Jon Spencer Blues Explosion: iTunes, Amazon, Insound, eMusic, MOG, wiki

Continue reading New Jon Spencer Blues Explosion Super Bowl Ad: Black Betty

1971 Woolworth Stereo Spectacular Ad

Video: 1971 Woolworth TV commercial for LPs

This awesome ad showcases just how terrible mainstream music has always been, even back in the groovy early seventies, just two years after Woodstock. Baby Boomers all like to pretend everybody was separating their weed on copies of Rolling Stone and listening to “real music” like Led Zeppelin and the Stones, but that’s far from reality. What were people actually listening to? Herb Alpert, Petula Clark, and the Association. At least they only had to pay $1.57. Nice to know that almost 40 years later you can still pick up near-mint copies of any of those records for the exact same price at your local Goodwill store.

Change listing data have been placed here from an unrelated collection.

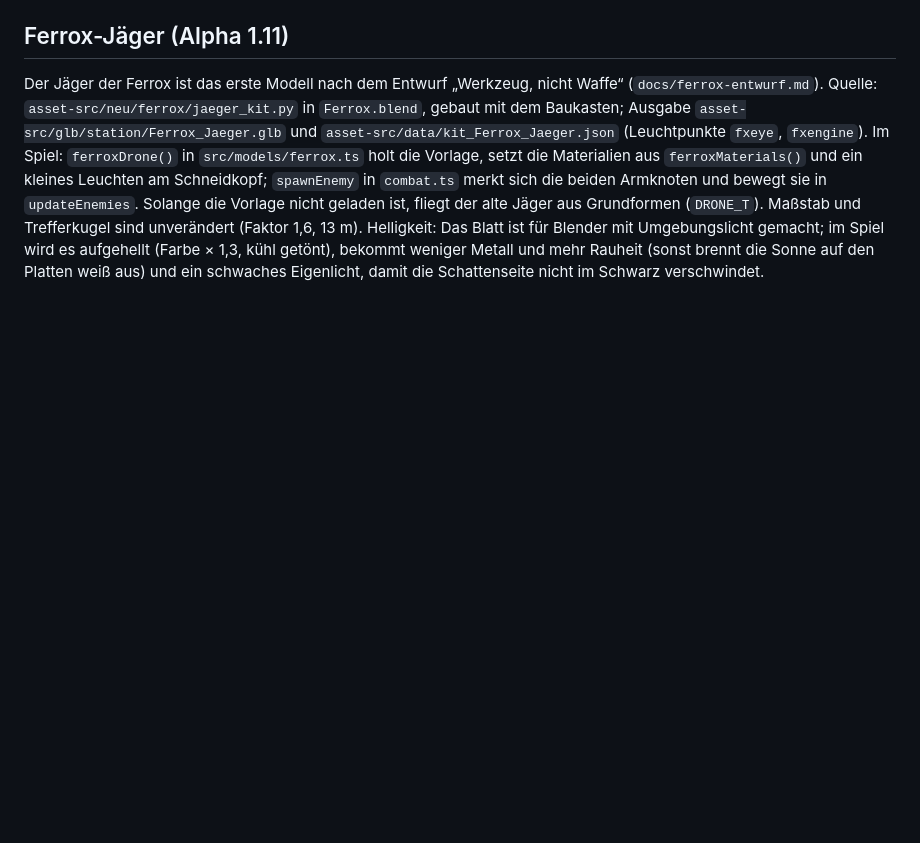
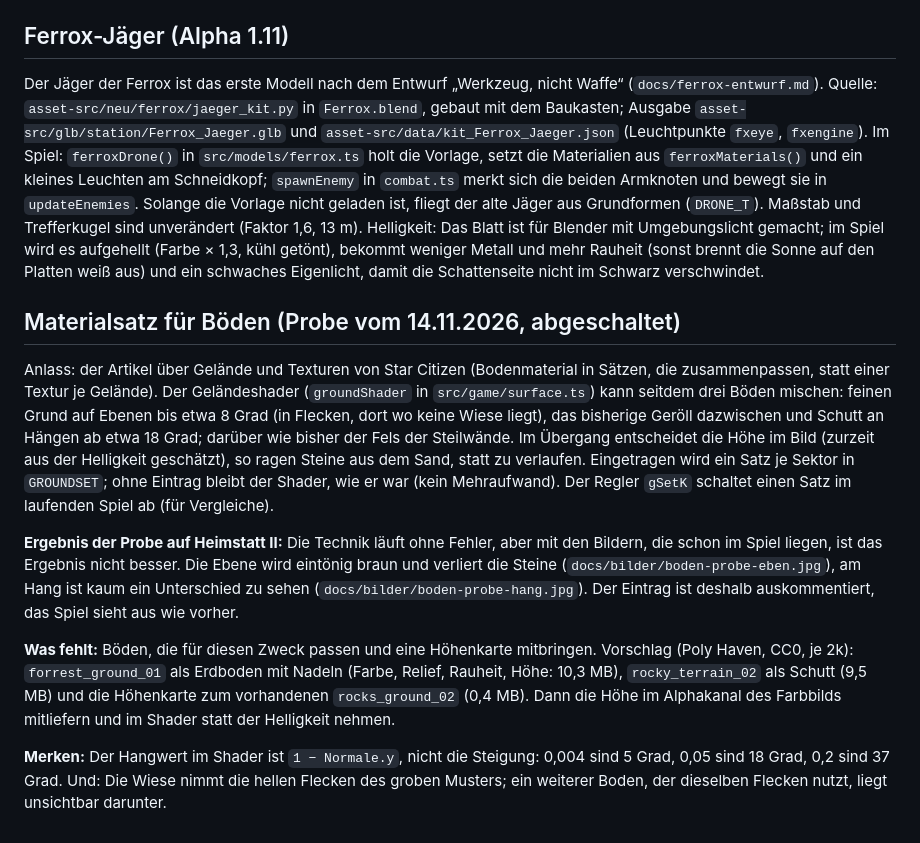
Before and after one commit to faceman190/flotte, a Markdown page: docs/assets.md, the part around the change. Rendered like a GitHub page; blank space fills up the shorter version.

```diff
--- a/docs/assets.md
+++ b/docs/assets.md
@@ -312,3 +312,13 @@ Wachen in Städten sind die Soldatenfigur des Spielers (`buildSoldier`, sichtbar
 ## Ferrox-Jäger (Alpha 1.11)
 
 Der Jäger der Ferrox ist das erste Modell nach dem Entwurf „Werkzeug, nicht Waffe“ (`docs/ferrox-entwurf.md`). Quelle: `asset-src/neu/ferrox/jaeger_kit.py` in `Ferrox.blend`, gebaut mit dem Baukasten; Ausgabe `asset-src/glb/station/Ferrox_Jaeger.glb` und `asset-src/data/kit_Ferrox_Jaeger.json` (Leuchtpunkte `fxeye`, `fxengine`). Im Spiel: `ferroxDrone()` in `src/models/ferrox.ts` holt die Vorlage, setzt die Materialien aus `ferroxMaterials()` und ein kleines Leuchten am Schneidkopf; `spawnEnemy` in `combat.ts` merkt sich die beiden Armknoten und bewegt sie in `updateEnemies`. Solange die Vorlage nicht geladen ist, fliegt der alte Jäger aus Grundformen (`DRONE_T`). Maßstab und Trefferkugel sind unverändert (Faktor 1,6, 13 m). Helligkeit: Das Blatt ist für Blender mit Umgebungslicht gemacht; im Spiel wird es aufgehellt (Farbe × 1,3, kühl getönt), bekommt weniger Metall und mehr Rauheit (sonst brennt die Sonne auf den Platten weiß aus) und ein schwaches Eigenlicht, damit die Schattenseite nicht im Schwarz verschwindet.
+
+## Materialsatz für Böden (Probe vom 14.11.2026, abgeschaltet)
+
+Anlass: der Artikel über Gelände und Texturen von Star Citizen (Bodenmaterial in Sätzen, die zusammenpassen, statt einer Textur je Gelände). Der Geländeshader (`groundShader` in `src/game/surface.ts`) kann seitdem drei Böden mischen: feinen Grund auf Ebenen bis etwa 8 Grad (in Flecken, dort wo keine Wiese liegt), das bisherige Geröll dazwischen und Schutt an Hängen ab etwa 18 Grad; darüber wie bisher der Fels der Steilwände. Im Übergang entscheidet die Höhe im Bild (zurzeit aus der Helligkeit geschätzt), so ragen Steine aus dem Sand, statt zu verlaufen. Eingetragen wird ein Satz je Sektor in `GROUNDSET`; ohne Eintrag bleibt der Shader, wie er war (kein Mehraufwand). Der Regler `gSetK` schaltet einen Satz im laufenden Spiel ab (für Vergleiche).
+
+**Ergebnis der Probe auf Heimstatt II:** Die Technik läuft ohne Fehler, aber mit den Bildern, die schon im Spiel liegen, ist das Ergebnis nicht besser. Die Ebene wird eintönig braun und verliert die Steine (`docs/bilder/boden-probe-eben.jpg`), am Hang ist kaum ein Unterschied zu sehen (`docs/bilder/boden-probe-hang.jpg`). Der Eintrag ist deshalb auskommentiert, das Spiel sieht aus wie vorher.
+
+**Was fehlt:** Böden, die für diesen Zweck passen und eine Höhenkarte mitbringen. Vorschlag (Poly Haven, CC0, je 2k): `forrest_ground_01` als Erdboden mit Nadeln (Farbe, Relief, Rauheit, Höhe: 10,3 MB), `rocky_terrain_02` als Schutt (9,5 MB) und die Höhenkarte zum vorhandenen `rocks_ground_02` (0,4 MB). Dann die Höhe im Alphakanal des Farbbilds mitliefern und im Shader statt der Helligkeit nehmen.
+
+**Merken:** Der Hangwert im Shader ist `1 − Normale.y`, nicht die Steigung: 0,004 sind 5 Grad, 0,05 sind 18 Grad, 0,2 sind 37 Grad. Und: Die Wiese nimmt die hellen Flecken des groben Musters; ein weiterer Boden, der dieselben Flecken nutzt, liegt unsichtbar darunter.
```
Also changed, not shown: docs/bilder/boden-probe-eben.jpg (added), docs/bilder/boden-probe-hang.jpg (added), 2 other files.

Via Boing Boing.

FTC Disclosure: Glorious Noise didn’t receive a damn thing from any artist, label, or publicist for writing this.

of Montreal Sells Out Again

of Montreal is being featured in another commercial, and this time frontman Kevin Barnes is getting all defensive in advance of the inevitable backlash.

The term “sellout” only exists in the lexicon of the over-privileged. Almost every non-homeless person in America is over-privileged, at least in a global sense.

Obviously, I’ve struggled with the concept. I’ve struggled because of the backlash following my songs placement in TV commercials. That is, until I realized that the negative energy that was being directed towards me really began to inspire my creativity. It has given me a sense of, “well, I’ll show them who is a sellout, I’m going to make the freakiest, most interesting, record ever!!!” … “I’m going to prove to them that my shit is wild and unpolluted by the reach of some absurd connection to mainstream corporate America.”

I realized then that, for me, selling out is not possible. Selling out, in an artistic sense, is to change one’s creative output to fit in with the commercial world. To create phony and insincere art in the hopes of becoming commercially successful. I’ve never done this and I can’t imagine I ever will.

These are all good points and he makes a few more, so read the whole essay entitled “Selling Out Isn’t Possible” by Kevin Barnes. Percolator has the spot (YouTube).

Barnes also spoke recently to the Fork about exorcising demons, songwriting, and whatnot.

MP3: of Montreal – “Disconnect the Dots” from Satanic Panic in the Attic (review)

Previously: The Glorious Noise Interview with Kevin Barnes (2004).

Continue reading of Montreal Sells Out Again